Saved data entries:
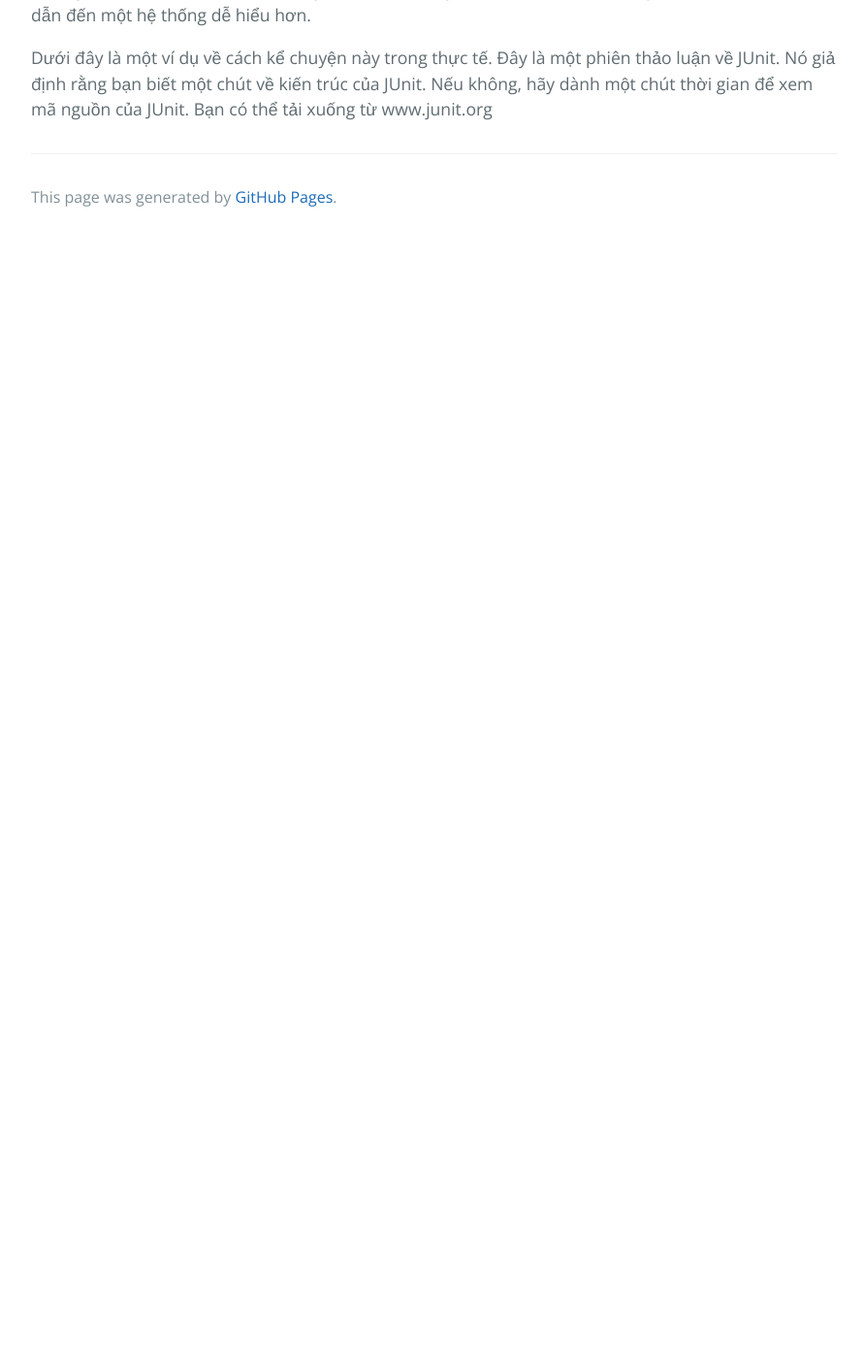
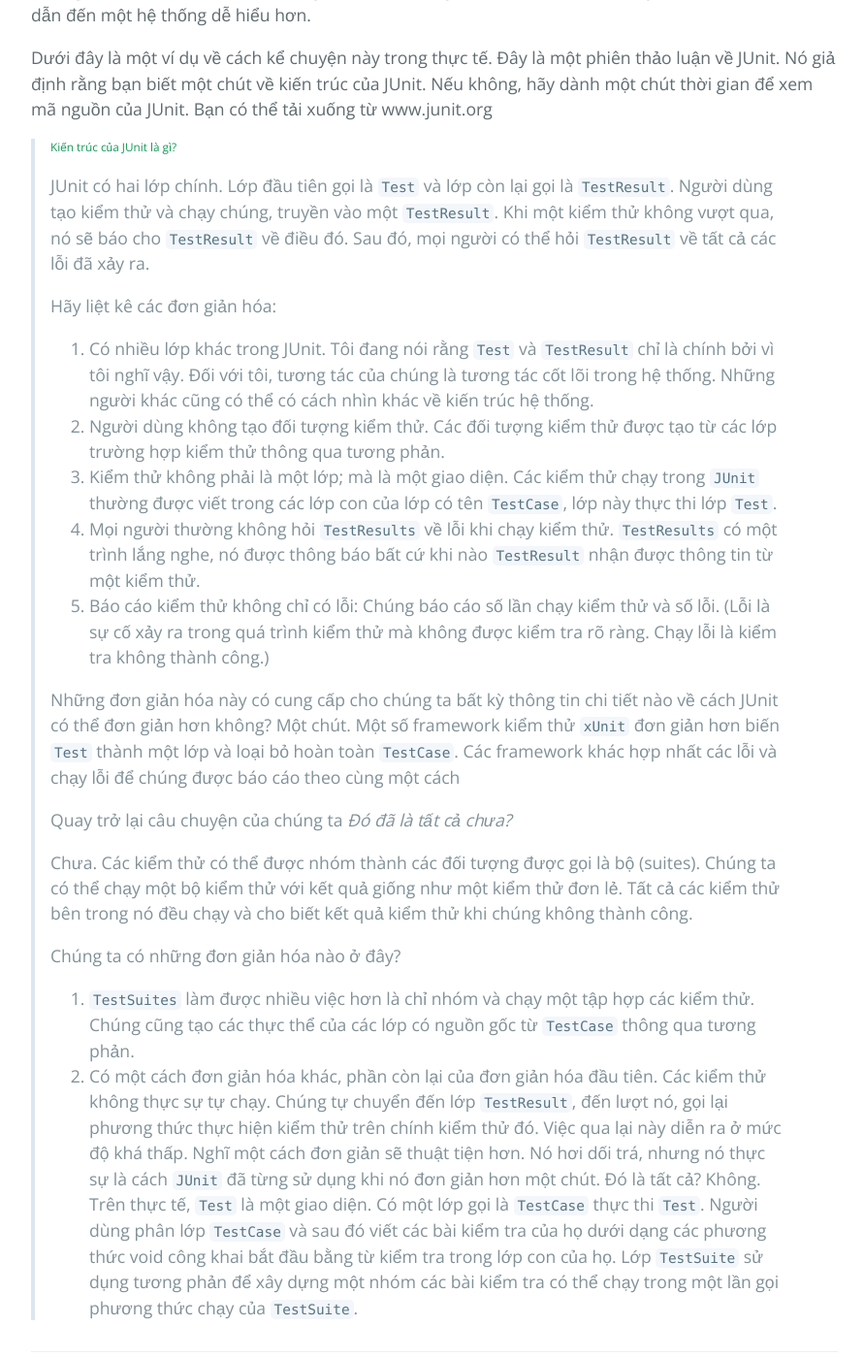
Before and after one commit to HaiBV/haibv.github.io, a Jekyll site: the page built from working-effectively-with-legacy-code/chapter-17-my-application-has-no-strucute.md, in a window 1280 px wide and 1400 px high, scrolled down 2739 px. Shown: the whole window at 97% size, without its empty margins (192-1083 px from the left). Built offline with Jekyll 4.4.1, drawn with Linux system fonts in a browser that asks for light colours; our own code applies the rules of GitHub Pages for plain Markdown files; before the commit the page ends 2986 px from its top, so only the background shows below that.

Commit message:
Book - Working Efectively with Legacy Code - P2 - C17

```diff
--- a/working-effectively-with-legacy-code/chapter-17-my-application-has-no-strucute.md
+++ b/working-effectively-with-legacy-code/chapter-17-my-application-has-no-strucute.md
@@ -33,3 +33,26 @@ Các nhóm chỉ lạc lối khi hệ thống đang làm việc là một bí
 Trong nhóm của bạn, hãy thường xuyên kể câu chuyện về hệ thống, qua đó bạn chia sẻ quan điểm. Kể nó theo những cách khác nhau. Đánh giá xem khái niệm này có quan trọng hơn khái niệm khác hay không. Khi xem xét các thay đổi đối với hệ thống, bạn sẽ nhận thấy rằng một số thay đổi phù hợp hơn với câu chuyện. Qua đó, họ làm cho câu chuyện ngắn gọn ít giống lời nói dối hơn. Nếu bạn phải chọn giữa hai cách để làm một việc gì đó, thì câu chuyện có thể là một cách hay để xem cách nào sẽ dẫn đến một hệ thống dễ hiểu hơn.
 
 Dưới đây là một ví dụ về cách kể chuyện này trong thực tế. Đây là một phiên thảo luận về JUnit. Nó giả định rằng bạn biết một chút về kiến trúc của JUnit. Nếu không, hãy dành một chút thời gian để xem mã nguồn của JUnit. Bạn có thể tải xuống từ www.junit.org
+
+> ###### Kiến trúc của JUnit là gì?
+> JUnit có hai lớp chính. Lớp đầu tiên gọi là `Test` và lớp còn lại gọi là `TestResult`. Người dùng tạo kiểm thử và chạy chúng, truyền vào một `TestResult`. Khi một kiểm thử không vượt qua, nó sẽ báo cho `TestResult` về điều đó. Sau đó, mọi người có thể hỏi `TestResult` về tất cả các lỗi đã xảy ra.
+>
+> Hãy liệt kê các đơn giản hóa:
+> 1. Có nhiều lớp khác trong JUnit. Tôi đang nói rằng `Test` và `TestResult` chỉ là chính bởi vì tôi nghĩ vậy. Đối với tôi, tương tác của chúng là tương tác cốt lõi trong hệ thống. Những người khác cũng có thể có cách nhìn khác về kiến trúc hệ thống.
+> 2. Người dùng không tạo đối tượng kiểm thử. Các đối tượng kiểm thử được tạo từ các lớp trường hợp kiểm thử thông qua tương phản.
+> 3. Kiểm thử không phải là một lớp; mà là một giao diện. Các kiểm thử chạy trong `JUnit` thường được viết trong các lớp con của lớp có tên `TestCase`, lớp này thực thi lớp `Test`.
+> 4. Mọi người thường không hỏi `TestResults` về lỗi khi chạy kiểm thử. `TestResults` có một trình lắng nghe, nó được thông báo bất cứ khi nào `TestResult` nhận được thông tin từ một kiểm thử.
+> 5. Báo cáo kiểm thử không chỉ có lỗi: Chúng báo cáo số lần chạy kiểm thử và số lỗi. (Lỗi là sự cố xảy ra trong quá trình kiểm thử mà không được kiểm tra rõ ràng. Chạy lỗi là kiểm tra không thành công.)
+>
+> Những đơn giản hóa này có cung cấp cho chúng ta bất kỳ thông tin chi tiết nào về cách JUnit có thể đơn giản hơn không? Một chút. Một số framework kiểm thử `xUnit` đơn giản hơn biến `Test` thành một lớp và loại bỏ hoàn toàn `TestCase`. Các framework khác hợp nhất các lỗi và chạy lỗi để chúng được báo cáo theo cùng một cách
+>
+> Quay trở lại câu chuyện của chúng ta
+> _Đó đã là tất cả chưa?_
+>
+> Chưa. Các kiểm thử có thể được nhóm thành các đối tượng được gọi là bộ (suites). Chúng ta có thể chạy một bộ kiểm thử với kết quả giống như một kiểm thử đơn lẻ. Tất cả các kiểm thử bên trong nó đều chạy và cho biết kết quả kiểm thử khi chúng không thành công.
+>
+> Chúng ta có những đơn giản hóa nào ở đây?
+> 1. `TestSuites` làm được nhiều việc hơn là chỉ nhóm và chạy một tập hợp các kiểm thử. Chúng cũng tạo các thực thể của các lớp có nguồn gốc từ `TestCase` thông qua tương phản.
+> 2. Có một cách đơn giản hóa khác, phần còn lại của đơn giản hóa đầu tiên. Các kiểm thử không thực sự tự chạy. Chúng tự chuyển đến lớp `TestResult`, đến lượt nó, gọi lại phương thức thực hiện kiểm thử trên chính kiểm thử đó. Việc qua lại này diễn ra ở mức độ khá thấp. Nghĩ một cách đơn giản sẽ thuật tiện hơn. Nó hơi dối trá, nhưng nó thực sự là cách `JUnit` đã từng sử dụng khi nó đơn giản hơn một chút.
+> Đó là tất cả?
+> Không. Trên thực tế, `Test` là một giao diện. Có một lớp gọi là `TestCase` thực thi `Test`. Người dùng phân lớp `TestCase` và sau đó viết các bài kiểm tra của họ dưới dạng các phương thức void công khai bắt đầu bằng từ kiểm tra trong lớp con của họ. Lớp `TestSuite` sử dụng tương phản để xây dựng một nhóm các bài kiểm tra có thể chạy trong một lần gọi phương thức chạy của `TestSuite`.
```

* _Instructions for the task_
Produce a word-for-word copy of the records, omitting all images.

* _Solution for this task_
Before and after one commit to HaiBV/haibv.github.io, a Jekyll site: the page built from working-effectively-with-legacy-code/chapter-17-my-application-has-no-strucute.md, in a window 1280 px wide and 1400 px high, scrolled down 2739 px. Shown: the whole window at 97% size, without its empty margins (192-1083 px from the left). Built offline with Jekyll 4.4.1, drawn with Linux system fonts in a browser that asks for light colours; our own code applies the rules of GitHub Pages for plain Markdown files; before the commit the page ends 2986 px from its top, so only the background shows below that.

Commit message:
Book - Working Efectively with Legacy Code - P2 - C17

```diff
--- a/working-effectively-with-legacy-code/chapter-17-my-application-has-no-strucute.md
+++ b/working-effectively-with-legacy-code/chapter-17-my-application-has-no-strucute.md
@@ -33,3 +33,26 @@ Các nhóm chỉ lạc lối khi hệ thống đang làm việc là một bí
 Trong nhóm của bạn, hãy thường xuyên kể câu chuyện về hệ thống, qua đó bạn chia sẻ quan điểm. Kể nó theo những cách khác nhau. Đánh giá xem khái niệm này có quan trọng hơn khái niệm khác hay không. Khi xem xét các thay đổi đối với hệ thống, bạn sẽ nhận thấy rằng một số thay đổi phù hợp hơn với câu chuyện. Qua đó, họ làm cho câu chuyện ngắn gọn ít giống lời nói dối hơn. Nếu bạn phải chọn giữa hai cách để làm một việc gì đó, thì câu chuyện có thể là một cách hay để xem cách nào sẽ dẫn đến một hệ thống dễ hiểu hơn.
 
 Dưới đây là một ví dụ về cách kể chuyện này trong thực tế. Đây là một phiên thảo luận về JUnit. Nó giả định rằng bạn biết một chút về kiến trúc của JUnit. Nếu không, hãy dành một chút thời gian để xem mã nguồn của JUnit. Bạn có thể tải xuống từ www.junit.org
+
+> ###### Kiến trúc của JUnit là gì?
+> JUnit có hai lớp chính. Lớp đầu tiên gọi là `Test` và lớp còn lại gọi là `TestResult`. Người dùng tạo kiểm thử và chạy chúng, truyền vào một `TestResult`. Khi một kiểm thử không vượt qua, nó sẽ báo cho `TestResult` về điều đó. Sau đó, mọi người có thể hỏi `TestResult` về tất cả các lỗi đã xảy ra.
+>
+> Hãy liệt kê các đơn giản hóa:
+> 1. Có nhiều lớp khác trong JUnit. Tôi đang nói rằng `Test` và `TestResult` chỉ là chính bởi vì tôi nghĩ vậy. Đối với tôi, tương tác của chúng là tương tác cốt lõi trong hệ thống. Những người khác cũng có thể có cách nhìn khác về kiến trúc hệ thống.
+> 2. Người dùng không tạo đối tượng kiểm thử. Các đối tượng kiểm thử được tạo từ các lớp trường hợp kiểm thử thông qua tương phản.
+> 3. Kiểm thử không phải là một lớp; mà là một giao diện. Các kiểm thử chạy trong `JUnit` thường được viết trong các lớp con của lớp có tên `TestCase`, lớp này thực thi lớp `Test`.
+> 4. Mọi người thường không hỏi `TestResults` về lỗi khi chạy kiểm thử. `TestResults` có một trình lắng nghe, nó được thông báo bất cứ khi nào `TestResult` nhận được thông tin từ một kiểm thử.
+> 5. Báo cáo kiểm thử không chỉ có lỗi: Chúng báo cáo số lần chạy kiểm thử và số lỗi. (Lỗi là sự cố xảy ra trong quá trình kiểm thử mà không được kiểm tra rõ ràng. Chạy lỗi là kiểm tra không thành công.)
+>
+> Những đơn giản hóa này có cung cấp cho chúng ta bất kỳ thông tin chi tiết nào về cách JUnit có thể đơn giản hơn không? Một chút. Một số framework kiểm thử `xUnit` đơn giản hơn biến `Test` thành một lớp và loại bỏ hoàn toàn `TestCase`. Các framework khác hợp nhất các lỗi và chạy lỗi để chúng được báo cáo theo cùng một cách
+>
+> Quay trở lại câu chuyện của chúng ta
+> _Đó đã là tất cả chưa?_
+>
+> Chưa. Các kiểm thử có thể được nhóm thành các đối tượng được gọi là bộ (suites). Chúng ta có thể chạy một bộ kiểm thử với kết quả giống như một kiểm thử đơn lẻ. Tất cả các kiểm thử bên trong nó đều chạy và cho biết kết quả kiểm thử khi chúng không thành công.
+>
+> Chúng ta có những đơn giản hóa nào ở đây?
+> 1. `TestSuites` làm được nhiều việc hơn là chỉ nhóm và chạy một tập hợp các kiểm thử. Chúng cũng tạo các thực thể của các lớp có nguồn gốc từ `TestCase` thông qua tương phản.
+> 2. Có một cách đơn giản hóa khác, phần còn lại của đơn giản hóa đầu tiên. Các kiểm thử không thực sự tự chạy. Chúng tự chuyển đến lớp `TestResult`, đến lượt nó, gọi lại phương thức thực hiện kiểm thử trên chính kiểm thử đó. Việc qua lại này diễn ra ở mức độ khá thấp. Nghĩ một cách đơn giản sẽ thuật tiện hơn. Nó hơi dối trá, nhưng nó thực sự là cách `JUnit` đã từng sử dụng khi nó đơn giản hơn một chút.
+> Đó là tất cả?
+> Không. Trên thực tế, `Test` là một giao diện. Có một lớp gọi là `TestCase` thực thi `Test`. Người dùng phân lớp `TestCase` và sau đó viết các bài kiểm tra của họ dưới dạng các phương thức void công khai bắt đầu bằng từ kiểm tra trong lớp con của họ. Lớp `TestSuite` sử dụng tương phản để xây dựng một nhóm các bài kiểm tra có thể chạy trong một lần gọi phương thức chạy của `TestSuite`.
```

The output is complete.